====== Records for this task ======

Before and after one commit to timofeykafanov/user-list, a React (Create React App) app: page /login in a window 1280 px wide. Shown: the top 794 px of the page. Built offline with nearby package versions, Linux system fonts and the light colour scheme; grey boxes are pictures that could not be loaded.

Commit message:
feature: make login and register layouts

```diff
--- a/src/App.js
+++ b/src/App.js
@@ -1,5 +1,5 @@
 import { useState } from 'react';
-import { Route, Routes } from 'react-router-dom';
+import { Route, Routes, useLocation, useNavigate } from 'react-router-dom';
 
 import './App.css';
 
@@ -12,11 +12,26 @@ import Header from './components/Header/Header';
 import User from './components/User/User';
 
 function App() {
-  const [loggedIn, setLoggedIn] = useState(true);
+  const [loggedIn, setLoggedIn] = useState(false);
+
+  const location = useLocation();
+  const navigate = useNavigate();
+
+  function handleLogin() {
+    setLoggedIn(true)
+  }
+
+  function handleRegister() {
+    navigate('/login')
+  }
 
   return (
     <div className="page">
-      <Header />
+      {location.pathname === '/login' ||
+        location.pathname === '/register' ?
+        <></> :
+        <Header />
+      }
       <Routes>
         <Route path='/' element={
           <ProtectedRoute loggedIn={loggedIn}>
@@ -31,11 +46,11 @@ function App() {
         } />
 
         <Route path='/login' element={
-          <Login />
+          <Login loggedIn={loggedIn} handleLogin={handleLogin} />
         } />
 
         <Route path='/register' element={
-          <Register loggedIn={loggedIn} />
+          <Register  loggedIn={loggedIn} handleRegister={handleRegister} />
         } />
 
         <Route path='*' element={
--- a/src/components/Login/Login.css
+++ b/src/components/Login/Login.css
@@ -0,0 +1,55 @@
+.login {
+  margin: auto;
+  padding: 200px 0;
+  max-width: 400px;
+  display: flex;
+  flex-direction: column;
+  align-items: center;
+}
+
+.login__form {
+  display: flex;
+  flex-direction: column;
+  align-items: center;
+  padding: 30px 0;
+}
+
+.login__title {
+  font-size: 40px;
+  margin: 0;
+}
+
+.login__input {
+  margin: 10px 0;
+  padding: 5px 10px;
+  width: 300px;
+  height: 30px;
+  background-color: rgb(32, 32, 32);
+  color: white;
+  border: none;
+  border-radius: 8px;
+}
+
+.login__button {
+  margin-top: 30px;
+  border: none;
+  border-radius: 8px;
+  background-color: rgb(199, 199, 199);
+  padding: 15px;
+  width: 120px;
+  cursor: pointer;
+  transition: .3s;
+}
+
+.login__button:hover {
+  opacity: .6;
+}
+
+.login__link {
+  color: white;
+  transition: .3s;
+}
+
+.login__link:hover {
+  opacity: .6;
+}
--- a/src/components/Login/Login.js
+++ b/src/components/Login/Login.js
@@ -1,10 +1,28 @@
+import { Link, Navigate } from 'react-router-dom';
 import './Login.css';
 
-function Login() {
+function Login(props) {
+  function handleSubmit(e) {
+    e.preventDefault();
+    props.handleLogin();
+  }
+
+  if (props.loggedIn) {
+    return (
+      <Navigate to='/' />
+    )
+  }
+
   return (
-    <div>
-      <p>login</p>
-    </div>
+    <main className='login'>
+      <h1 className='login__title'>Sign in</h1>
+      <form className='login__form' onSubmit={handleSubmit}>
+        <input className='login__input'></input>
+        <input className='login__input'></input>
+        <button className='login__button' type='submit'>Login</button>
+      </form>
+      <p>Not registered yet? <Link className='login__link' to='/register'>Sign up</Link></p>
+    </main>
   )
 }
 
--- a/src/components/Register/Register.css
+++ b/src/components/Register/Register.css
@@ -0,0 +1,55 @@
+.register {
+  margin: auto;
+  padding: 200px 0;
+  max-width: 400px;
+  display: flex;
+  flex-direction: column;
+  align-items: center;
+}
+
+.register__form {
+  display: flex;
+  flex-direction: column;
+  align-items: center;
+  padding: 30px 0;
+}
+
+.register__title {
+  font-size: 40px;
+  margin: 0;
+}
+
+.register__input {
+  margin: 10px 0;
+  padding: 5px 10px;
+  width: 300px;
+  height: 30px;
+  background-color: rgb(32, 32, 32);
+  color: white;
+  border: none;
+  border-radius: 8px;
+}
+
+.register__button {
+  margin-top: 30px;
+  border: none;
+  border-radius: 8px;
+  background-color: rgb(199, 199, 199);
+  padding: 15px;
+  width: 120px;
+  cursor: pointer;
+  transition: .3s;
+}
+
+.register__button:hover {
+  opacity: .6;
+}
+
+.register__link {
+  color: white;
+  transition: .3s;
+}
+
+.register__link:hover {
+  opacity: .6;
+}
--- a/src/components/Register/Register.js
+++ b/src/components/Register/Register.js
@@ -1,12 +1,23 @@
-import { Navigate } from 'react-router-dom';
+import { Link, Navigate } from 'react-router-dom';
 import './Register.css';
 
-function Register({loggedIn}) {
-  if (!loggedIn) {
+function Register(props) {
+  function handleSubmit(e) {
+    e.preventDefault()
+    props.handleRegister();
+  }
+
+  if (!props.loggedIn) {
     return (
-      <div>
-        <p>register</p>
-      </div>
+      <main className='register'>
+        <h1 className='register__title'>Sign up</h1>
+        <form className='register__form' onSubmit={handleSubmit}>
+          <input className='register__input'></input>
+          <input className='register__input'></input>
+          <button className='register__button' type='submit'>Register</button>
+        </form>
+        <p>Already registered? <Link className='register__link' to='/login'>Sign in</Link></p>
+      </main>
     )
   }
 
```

======

Work instructions >> Please repeat the records so that each one reads exactly as it does above.

Exercise solution >>
Before and after one commit to timofeykafanov/user-list, a React (Create React App) app: page /login in a window 1280 px wide. Shown: the top 794 px of the page. Built offline with nearby package versions, Linux system fonts and the light colour scheme; grey boxes are pictures that could not be loaded.

Commit message:
feature: make login and register layouts

```diff
--- a/src/App.js
+++ b/src/App.js
@@ -1,5 +1,5 @@
 import { useState } from 'react';
-import { Route, Routes } from 'react-router-dom';
+import { Route, Routes, useLocation, useNavigate } from 'react-router-dom';
 
 import './App.css';
 
@@ -12,11 +12,26 @@ import Header from './components/Header/Header';
 import User from './components/User/User';
 
 function App() {
-  const [loggedIn, setLoggedIn] = useState(true);
+  const [loggedIn, setLoggedIn] = useState(false);
+
+  const location = useLocation();
+  const navigate = useNavigate();
+
+  function handleLogin() {
+    setLoggedIn(true)
+  }
+
+  function handleRegister() {
+    navigate('/login')
+  }
 
   return (
     <div className="page">
-      <Header />
+      {location.pathname === '/login' ||
+        location.pathname === '/register' ?
+        <></> :
+        <Header />
+      }
       <Routes>
         <Route path='/' element={
           <ProtectedRoute loggedIn={loggedIn}>
@@ -31,11 +46,11 @@ function App() {
         } />
 
         <Route path='/login' element={
-          <Login />
+          <Login loggedIn={loggedIn} handleLogin={handleLogin} />
         } />
 
         <Route path='/register' element={
-          <Register loggedIn={loggedIn} />
+          <Register  loggedIn={loggedIn} handleRegister={handleRegister} />
         } />
 
         <Route path='*' element={
--- a/src/components/Login/Login.css
+++ b/src/components/Login/Login.css
@@ -0,0 +1,55 @@
+.login {
+  margin: auto;
+  padding: 200px 0;
+  max-width: 400px;
+  display: flex;
+  flex-direction: column;
+  align-items: center;
+}
+
+.login__form {
+  display: flex;
+  flex-direction: column;
+  align-items: center;
+  padding: 30px 0;
+}
+
+.login__title {
+  font-size: 40px;
+  margin: 0;
+}
+
+.login__input {
+  margin: 10px 0;
+  padding: 5px 10px;
+  width: 300px;
+  height: 30px;
+  background-color: rgb(32, 32, 32);
+  color: white;
+  border: none;
+  border-radius: 8px;
+}
+
+.login__button {
+  margin-top: 30px;
+  border: none;
+  border-radius: 8px;
+  background-color: rgb(199, 199, 199);
+  padding: 15px;
+  width: 120px;
+  cursor: pointer;
+  transition: .3s;
+}
+
+.login__button:hover {
+  opacity: .6;
+}
+
+.login__link {
+  color: white;
+  transition: .3s;
+}
+
+.login__link:hover {
+  opacity: .6;
+}
--- a/src/components/Login/Login.js
+++ b/src/components/Login/Login.js
@@ -1,10 +1,28 @@
+import { Link, Navigate } from 'react-router-dom';
 import './Login.css';
 
-function Login() {
+function Login(props) {
+  function handleSubmit(e) {
+    e.preventDefault();
+    props.handleLogin();
+  }
+
+  if (props.loggedIn) {
+    return (
+      <Navigate to='/' />
+    )
+  }
+
   return (
-    <div>
-      <p>login</p>
-    </div>
+    <main className='login'>
+      <h1 className='login__title'>Sign in</h1>
+      <form className='login__form' onSubmit={handleSubmit}>
+        <input className='login__input'></input>
+        <input className='login__input'></input>
+        <button className='login__button' type='submit'>Login</button>
+      </form>
+      <p>Not registered yet? <Link className='login__link' to='/register'>Sign up</Link></p>
+    </main>
   )
 }
 
--- a/src/components/Register/Register.css
+++ b/src/components/Register/Register.css
@@ -0,0 +1,55 @@
+.register {
+  margin: auto;
+  padding: 200px 0;
+  max-width: 400px;
+  display: flex;
+  flex-direction: column;
+  align-items: center;
+}
+
+.register__form {
+  display: flex;
+  flex-direction: column;
+  align-items: center;
+  padding: 30px 0;
+}
+
+.register__title {
+  font-size: 40px;
+  margin: 0;
+}
+
+.register__input {
+  margin: 10px 0;
+  padding: 5px 10px;
+  width: 300px;
+  height: 30px;
+  background-color: rgb(32, 32, 32);
+  color: white;
+  border: none;
+  border-radius: 8px;
+}
+
+.register__button {
+  margin-top: 30px;
+  border: none;
+  border-radius: 8px;
+  background-color: rgb(199, 199, 199);
+  padding: 15px;
+  width: 120px;
+  cursor: pointer;
+  transition: .3s;
+}
+
+.register__button:hover {
+  opacity: .6;
+}
+
+.register__link {
+  color: white;
+  transition: .3s;
+}
+
+.register__link:hover {
+  opacity: .6;
+}
--- a/src/components/Register/Register.js
+++ b/src/components/Register/Register.js
@@ -1,12 +1,23 @@
-import { Navigate } from 'react-router-dom';
+import { Link, Navigate } from 'react-router-dom';
 import './Register.css';
 
-function Register({loggedIn}) {
-  if (!loggedIn) {
+function Register(props) {
+  function handleSubmit(e) {
+    e.preventDefault()
+    props.handleRegister();
+  }
+
+  if (!props.loggedIn) {
     return (
-      <div>
-        <p>register</p>
-      </div>
+      <main className='register'>
+        <h1 className='register__title'>Sign up</h1>
+        <form className='register__form' onSubmit={handleSubmit}>
+          <input className='register__input'></input>
+          <input className='register__input'></input>
+          <button className='register__button' type='submit'>Register</button>
+        </form>
+        <p>Already registered? <Link className='register__link' to='/login'>Sign in</Link></p>
+      </main>
     )
   }
 
```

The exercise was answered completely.